• Activity: Every line below that contains the word "pptsda" must be copied.

Data entries:
##########

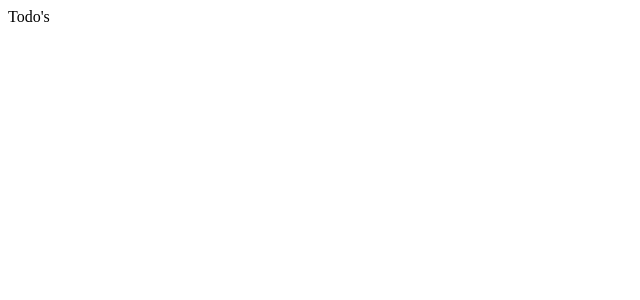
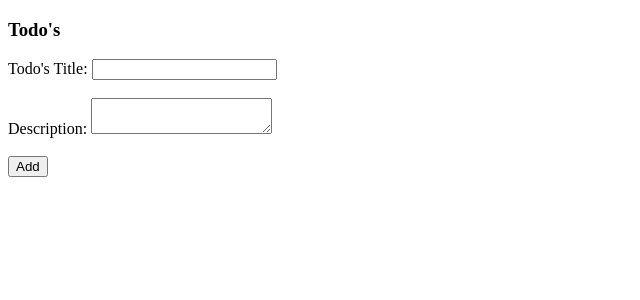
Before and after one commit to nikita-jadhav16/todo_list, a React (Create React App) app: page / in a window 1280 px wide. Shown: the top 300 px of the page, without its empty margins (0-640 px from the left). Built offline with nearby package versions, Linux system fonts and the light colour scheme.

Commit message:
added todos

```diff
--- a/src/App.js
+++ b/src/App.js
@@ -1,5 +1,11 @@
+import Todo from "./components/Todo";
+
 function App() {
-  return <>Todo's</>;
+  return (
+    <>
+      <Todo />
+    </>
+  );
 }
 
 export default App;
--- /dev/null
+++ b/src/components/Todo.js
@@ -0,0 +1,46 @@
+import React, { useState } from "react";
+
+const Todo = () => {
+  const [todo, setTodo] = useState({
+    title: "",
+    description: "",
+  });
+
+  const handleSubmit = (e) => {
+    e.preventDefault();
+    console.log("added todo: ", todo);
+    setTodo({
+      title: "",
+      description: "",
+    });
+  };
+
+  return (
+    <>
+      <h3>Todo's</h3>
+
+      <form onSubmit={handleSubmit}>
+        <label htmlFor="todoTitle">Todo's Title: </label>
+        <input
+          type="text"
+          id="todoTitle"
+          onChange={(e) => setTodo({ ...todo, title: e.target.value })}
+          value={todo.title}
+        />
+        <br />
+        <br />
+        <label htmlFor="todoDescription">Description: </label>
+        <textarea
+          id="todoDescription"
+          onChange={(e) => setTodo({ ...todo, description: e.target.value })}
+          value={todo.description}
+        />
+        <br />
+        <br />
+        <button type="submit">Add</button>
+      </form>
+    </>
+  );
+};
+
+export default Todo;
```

##########

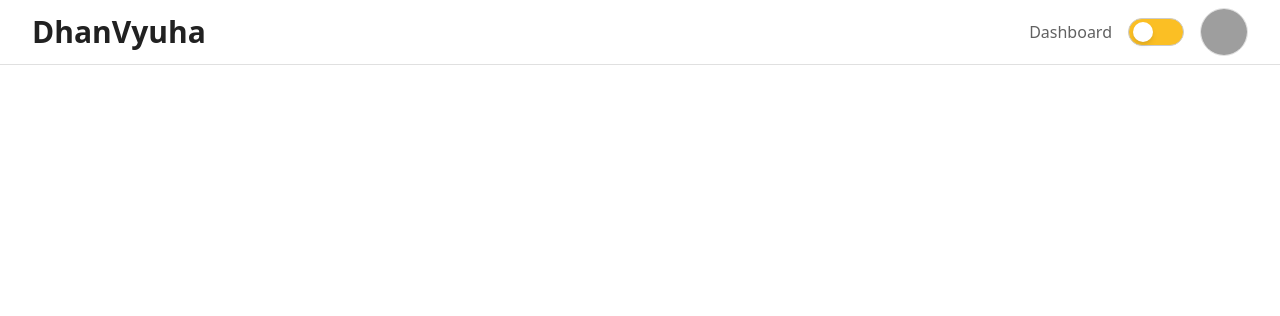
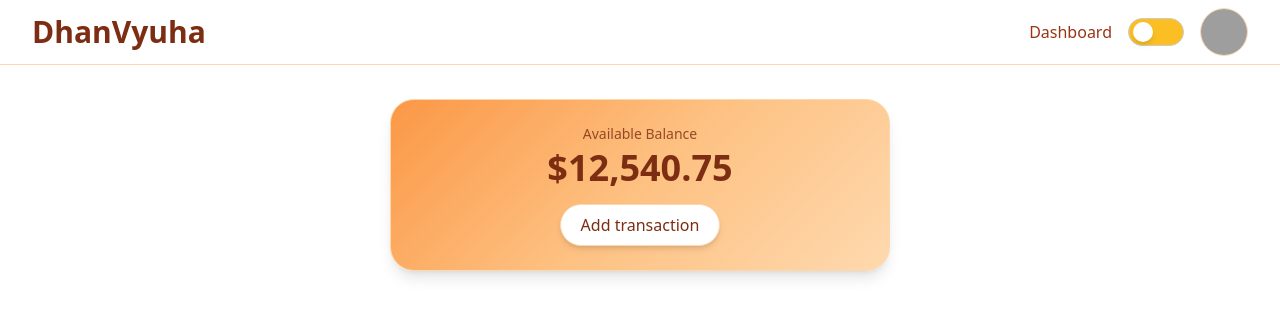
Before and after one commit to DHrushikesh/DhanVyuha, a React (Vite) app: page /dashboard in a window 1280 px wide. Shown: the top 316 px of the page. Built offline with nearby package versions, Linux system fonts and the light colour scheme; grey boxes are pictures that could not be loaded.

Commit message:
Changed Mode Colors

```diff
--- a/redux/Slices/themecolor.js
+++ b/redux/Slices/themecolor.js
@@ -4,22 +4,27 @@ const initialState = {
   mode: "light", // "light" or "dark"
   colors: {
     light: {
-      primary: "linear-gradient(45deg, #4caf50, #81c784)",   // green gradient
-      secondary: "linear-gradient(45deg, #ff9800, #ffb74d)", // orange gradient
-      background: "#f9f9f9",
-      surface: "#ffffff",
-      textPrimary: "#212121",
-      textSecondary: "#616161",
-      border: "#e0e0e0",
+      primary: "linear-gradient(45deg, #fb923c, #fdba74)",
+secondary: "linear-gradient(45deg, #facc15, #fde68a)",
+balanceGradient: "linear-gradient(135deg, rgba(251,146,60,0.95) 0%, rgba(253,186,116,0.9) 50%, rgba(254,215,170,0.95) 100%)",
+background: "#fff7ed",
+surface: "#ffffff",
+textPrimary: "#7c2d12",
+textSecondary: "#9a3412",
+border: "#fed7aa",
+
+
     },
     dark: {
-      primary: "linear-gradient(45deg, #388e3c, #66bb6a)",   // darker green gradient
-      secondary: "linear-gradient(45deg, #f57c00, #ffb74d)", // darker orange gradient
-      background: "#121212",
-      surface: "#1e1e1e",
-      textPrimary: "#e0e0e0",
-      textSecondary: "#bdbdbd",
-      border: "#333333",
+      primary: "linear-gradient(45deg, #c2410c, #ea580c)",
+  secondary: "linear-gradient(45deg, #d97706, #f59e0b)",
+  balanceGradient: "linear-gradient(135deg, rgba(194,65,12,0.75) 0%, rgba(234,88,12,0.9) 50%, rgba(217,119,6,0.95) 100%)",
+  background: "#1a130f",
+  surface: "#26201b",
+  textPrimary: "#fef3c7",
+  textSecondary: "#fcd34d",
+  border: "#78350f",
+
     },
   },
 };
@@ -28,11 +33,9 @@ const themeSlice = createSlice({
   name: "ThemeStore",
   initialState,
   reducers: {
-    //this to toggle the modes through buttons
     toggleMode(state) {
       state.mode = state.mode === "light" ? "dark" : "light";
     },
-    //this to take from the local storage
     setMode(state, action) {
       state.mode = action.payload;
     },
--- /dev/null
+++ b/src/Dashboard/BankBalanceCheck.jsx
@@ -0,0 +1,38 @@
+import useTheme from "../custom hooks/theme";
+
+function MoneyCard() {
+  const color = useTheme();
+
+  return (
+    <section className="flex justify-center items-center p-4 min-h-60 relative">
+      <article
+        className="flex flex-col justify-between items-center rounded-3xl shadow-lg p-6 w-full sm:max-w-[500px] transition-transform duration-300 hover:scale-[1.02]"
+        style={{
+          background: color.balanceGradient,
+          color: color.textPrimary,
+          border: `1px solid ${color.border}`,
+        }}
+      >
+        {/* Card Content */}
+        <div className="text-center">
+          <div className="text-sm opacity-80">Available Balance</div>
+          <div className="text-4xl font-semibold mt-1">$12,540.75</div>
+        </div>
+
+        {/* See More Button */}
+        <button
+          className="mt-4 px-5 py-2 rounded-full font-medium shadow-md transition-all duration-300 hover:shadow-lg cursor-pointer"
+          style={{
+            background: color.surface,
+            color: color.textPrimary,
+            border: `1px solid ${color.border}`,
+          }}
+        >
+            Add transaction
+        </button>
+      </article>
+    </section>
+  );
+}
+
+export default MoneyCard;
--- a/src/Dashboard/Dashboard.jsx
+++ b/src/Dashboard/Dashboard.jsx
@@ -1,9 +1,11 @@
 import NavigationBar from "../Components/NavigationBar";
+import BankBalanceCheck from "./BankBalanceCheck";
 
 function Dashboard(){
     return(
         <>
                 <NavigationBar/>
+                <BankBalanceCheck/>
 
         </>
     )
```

##########

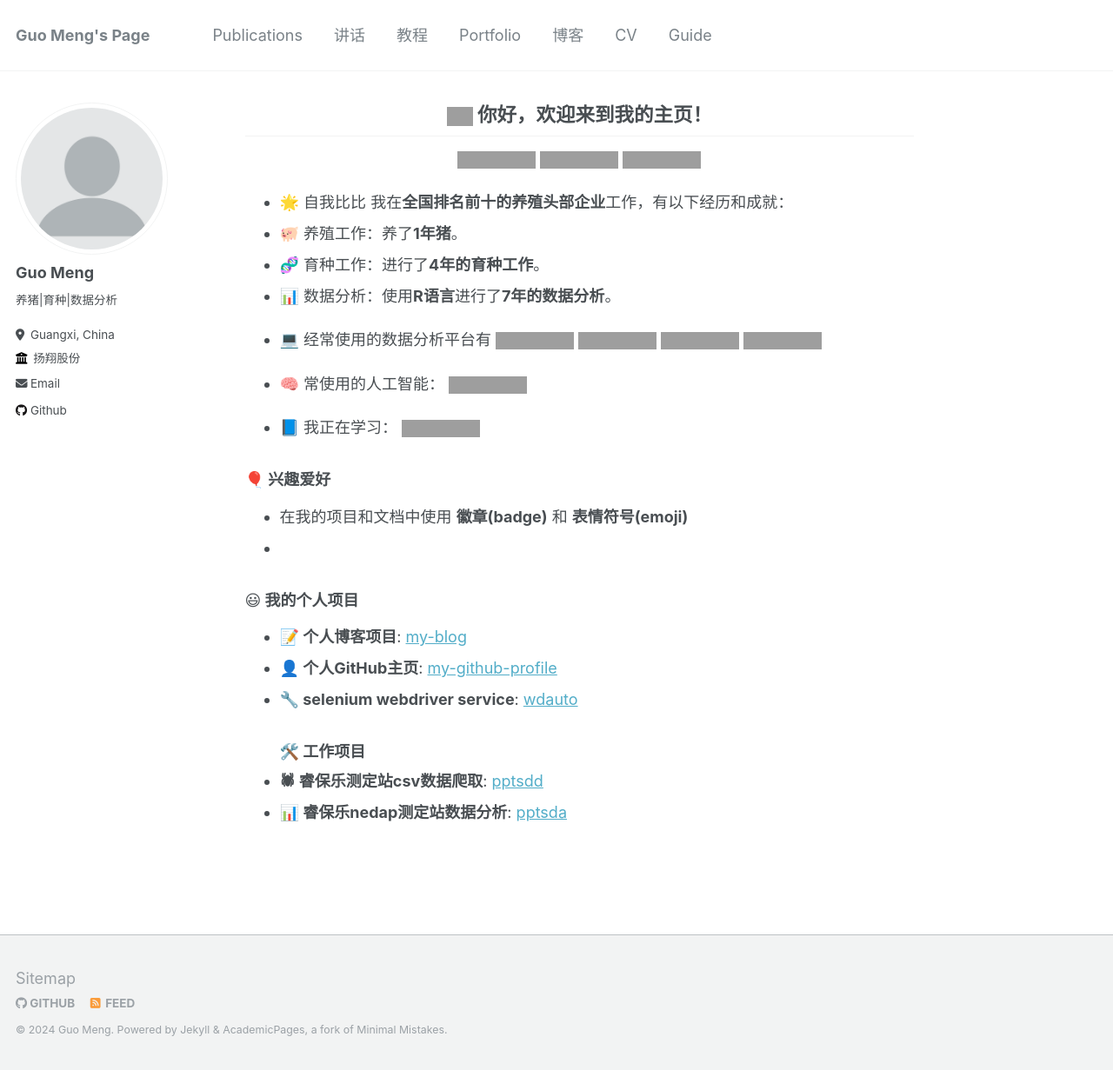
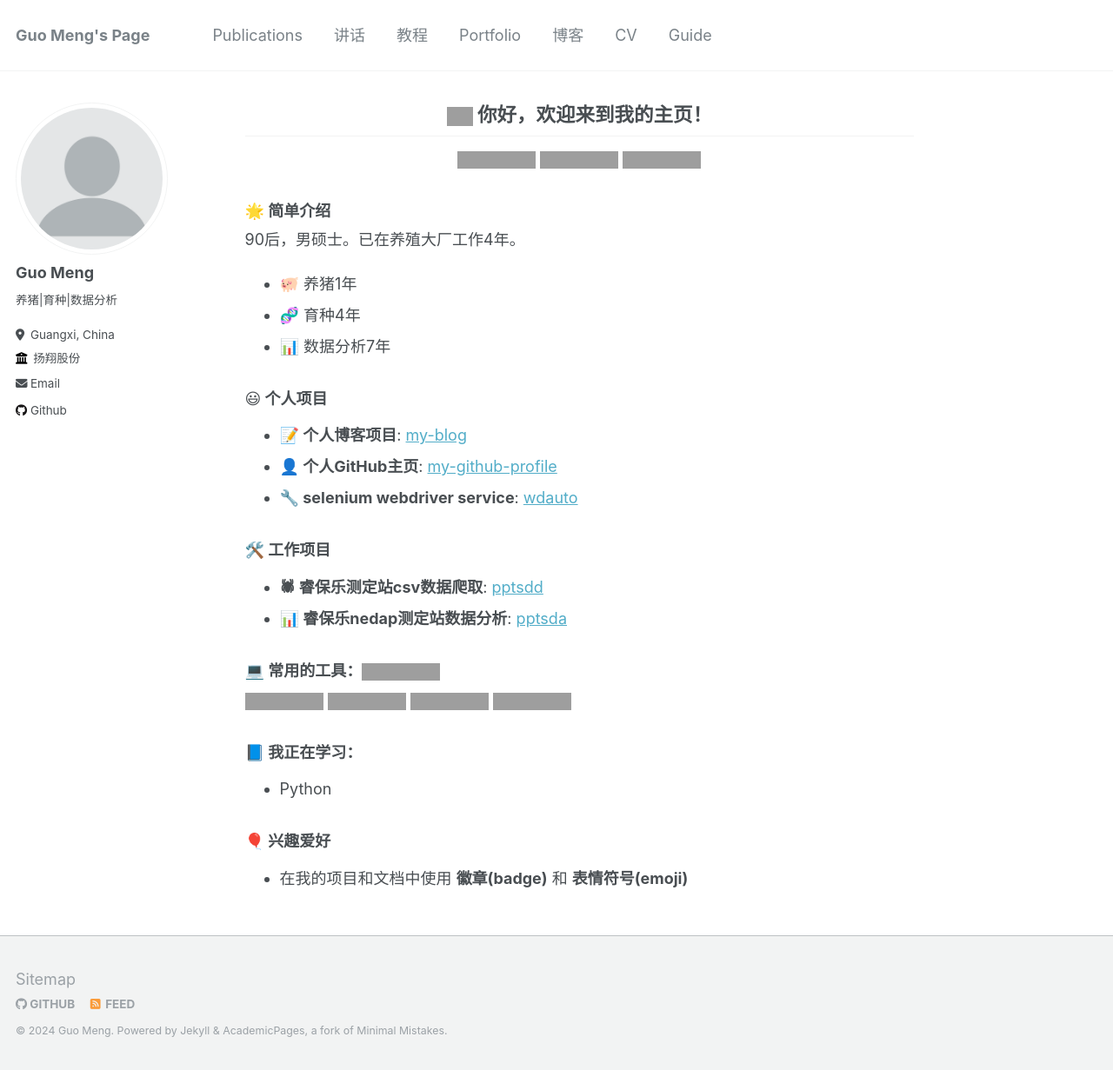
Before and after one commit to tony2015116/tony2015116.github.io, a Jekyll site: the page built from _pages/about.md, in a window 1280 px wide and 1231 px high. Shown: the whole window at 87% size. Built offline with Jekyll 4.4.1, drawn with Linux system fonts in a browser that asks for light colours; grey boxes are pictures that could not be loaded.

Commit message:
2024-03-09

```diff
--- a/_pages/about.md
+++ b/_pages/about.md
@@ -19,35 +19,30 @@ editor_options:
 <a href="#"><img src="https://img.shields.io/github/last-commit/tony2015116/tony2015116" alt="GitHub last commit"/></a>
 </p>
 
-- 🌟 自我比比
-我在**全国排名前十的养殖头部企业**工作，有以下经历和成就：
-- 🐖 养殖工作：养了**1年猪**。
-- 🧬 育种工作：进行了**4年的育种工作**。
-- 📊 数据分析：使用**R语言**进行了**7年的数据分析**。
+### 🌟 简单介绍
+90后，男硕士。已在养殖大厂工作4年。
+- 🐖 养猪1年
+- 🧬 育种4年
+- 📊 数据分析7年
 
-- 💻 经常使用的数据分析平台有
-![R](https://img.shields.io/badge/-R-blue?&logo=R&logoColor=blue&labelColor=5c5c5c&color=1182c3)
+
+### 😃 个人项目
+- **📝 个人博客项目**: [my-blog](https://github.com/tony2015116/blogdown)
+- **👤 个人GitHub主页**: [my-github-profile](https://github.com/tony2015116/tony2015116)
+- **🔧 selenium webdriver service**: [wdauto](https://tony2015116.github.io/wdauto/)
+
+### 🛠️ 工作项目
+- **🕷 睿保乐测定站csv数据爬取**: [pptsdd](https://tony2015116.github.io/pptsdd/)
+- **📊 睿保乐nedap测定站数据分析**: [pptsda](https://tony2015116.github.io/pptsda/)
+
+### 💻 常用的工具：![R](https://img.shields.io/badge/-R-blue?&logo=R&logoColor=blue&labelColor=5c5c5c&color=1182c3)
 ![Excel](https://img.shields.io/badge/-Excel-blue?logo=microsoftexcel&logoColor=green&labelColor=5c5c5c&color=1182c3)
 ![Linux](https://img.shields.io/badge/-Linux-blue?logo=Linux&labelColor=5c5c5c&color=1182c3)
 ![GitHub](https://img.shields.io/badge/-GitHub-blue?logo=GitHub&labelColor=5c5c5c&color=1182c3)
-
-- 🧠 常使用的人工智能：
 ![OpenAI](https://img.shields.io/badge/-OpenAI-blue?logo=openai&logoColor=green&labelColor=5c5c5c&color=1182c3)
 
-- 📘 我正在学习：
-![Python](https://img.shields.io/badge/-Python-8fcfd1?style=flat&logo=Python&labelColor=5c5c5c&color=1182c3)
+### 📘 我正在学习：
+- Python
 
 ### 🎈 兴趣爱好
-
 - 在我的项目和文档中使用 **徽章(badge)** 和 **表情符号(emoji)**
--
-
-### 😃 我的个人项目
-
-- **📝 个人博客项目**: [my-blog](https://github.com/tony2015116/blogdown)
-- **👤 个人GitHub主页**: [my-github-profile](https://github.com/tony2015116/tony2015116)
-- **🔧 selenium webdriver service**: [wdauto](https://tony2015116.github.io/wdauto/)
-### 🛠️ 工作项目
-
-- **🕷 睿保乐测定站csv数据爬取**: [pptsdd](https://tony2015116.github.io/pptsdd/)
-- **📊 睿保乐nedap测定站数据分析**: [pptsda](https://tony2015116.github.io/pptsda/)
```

##########

• Answer box:
+- **📊 睿保乐nedap测定站数据分析**: [pptsda](https://tony2015116.github.io/pptsda/)
-- **📊 睿保乐nedap测定站数据分析**: [pptsda](https://tony2015116.github.io/pptsda/)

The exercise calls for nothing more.